There are big theological answers to these questions, such as God does all things for His glory, suffering and all. Judgment will come and the guilty will be punished and those who repent and believe in Jesus Christ will be saved.

But those are not the sort of answers I am seeking. The question I am really asking is, “when someone in my life is suffering and I am not, why have I been given the undeserved blessing of health and wellbeing?” What is my responsibility with the fullness of life I have been given? Further, am I going to fulfill my responsibilities? Will I give what it is that others need from me, rather than just giving the left-over bits of my life that are the equivalent to spare change?

What is my responsibility toward those who are suffering – am I obliged to help everyone? The story Jesus told about the good Samaritan touches this topic; a man helps a total stranger from a group of people he would never normally associate with (Luke 10:25-37).  Yet even in this story the issue is simplified by physical proximity (the injured man was lying beside the road) and in-your-face knowledge of the man’s need (the Levite and priest both saw him and chose to look the other way). What about the people we hear about or see on the news?

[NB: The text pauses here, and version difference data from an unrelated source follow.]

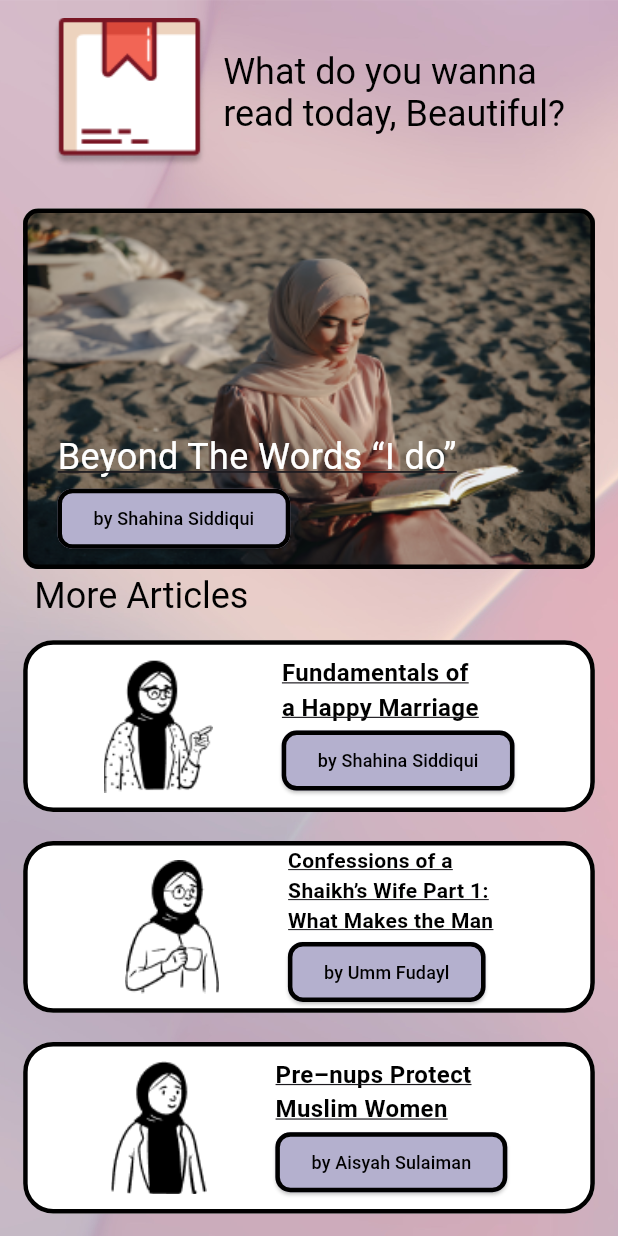
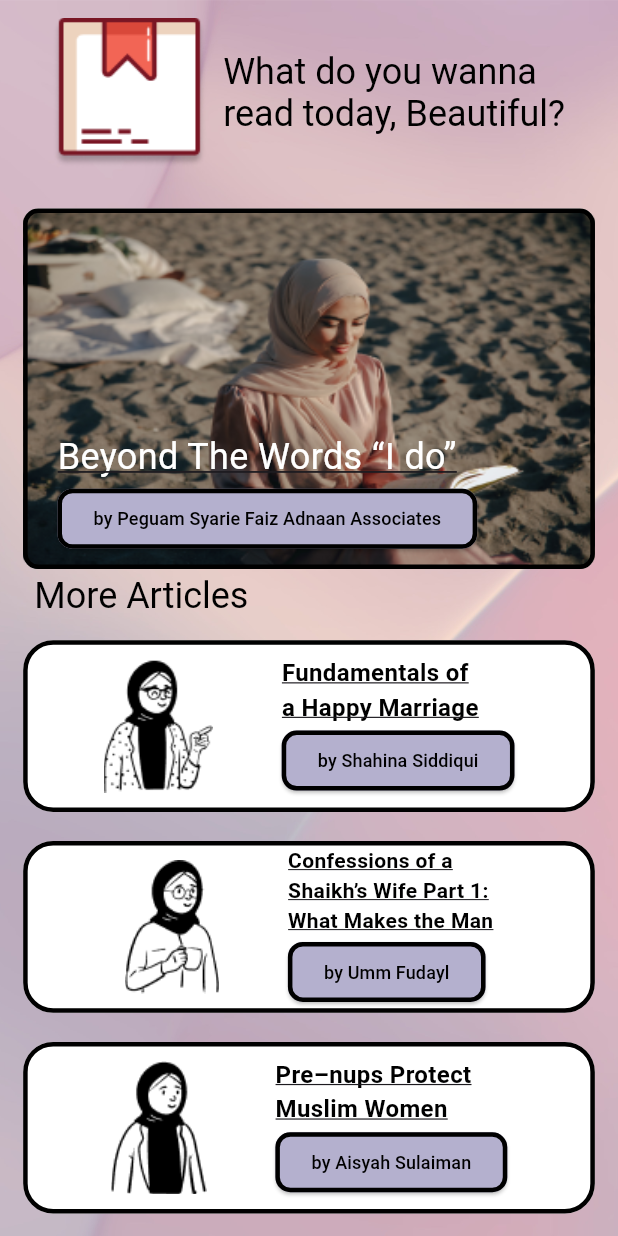
Before and after one commit to nisahabiba/mawadda_app, a Flutter app: the NavigationMain screen opened directly, scrolled down 391 dp, after a tap on "Read More", on a phone screen of 412 x 824 dp. Run offline on Flutter 3.47's test engine with Material 2 defaults, Android fonts, the phone set to English and light mode, and no system bars; our stand-ins replace auto_route, basic_utils, bloc, equatable, firebase_auth, firebase_core and 7 more; accounts and stored records are empty.

Commit message:
update articles page-2

```diff
--- a/lib/articles/pages/articles_page.dart
+++ b/lib/articles/pages/articles_page.dart
@@ -75,7 +75,7 @@ class ArticlesPage extends StatelessWidget {
                                       borderRadius: BorderRadius.circular(10))),
                               onPressed: () {},
                               child: Text(
-                                'by Shahina Siddiqui',
+                                'by Peguam Syarie Faiz Adnaan Associates',
                                 style: GoogleFonts.averiaGruesaLibre(
                                     color: Colors.black, fontSize: 12),
                               ),
```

It seems to me that my obligation before God is based upon knowledge and ability to respond, both of which are limited. My knowledge is limited, but if I am aware of a need, I should respond and try to alleviate that need (see James 4:17). My ability to respond to all the needs I am aware of is also limited, I cannot sponsor every child I see advertised as needing sponsorship, I cannot heal the sick people, feed the starving or stop child abuse. But I can sponsor one child, I can at least care for someone I know who is sick even if I cannot heal them, and maybe by being supportive to one struggling family I can help reduce the risk to a child.

I think that Paul’s words to the Corinthian church also apply here:

For if the readiness is there, it is acceptable according to what a person has, not according to what he does not have.
(2 Corinthians 8:12 ESV)

Yet we are called to give sacrificially, as the story of the widow’s offering shows (Mark 12:41-44). Such sacrificial giving goes way beyond money, as the superlative modern example of compassion liked to say:

“Love until it hurts.”
(Mother Teresa of Calcutta)

I think this begins to move me in a constructive direction regarding my response to suffering. Regarding evil, I must leave that to God because human justice is, at best, flawed ( Romans 12:19). As to why I am not currently suffering – mercy and grace are the only reasons I can think of ( Luke 13:1-5). Maybe I too will suffer in my life, in the meantime I think I also am called to love until it hurts.

The question that remains is, will I?

Sorry about all the questions, I think these are things we should ask ourselves more often than we generally do, that’s why I am posting them for all to ponder.


Image of Mother Teresa: Wikimedia Commons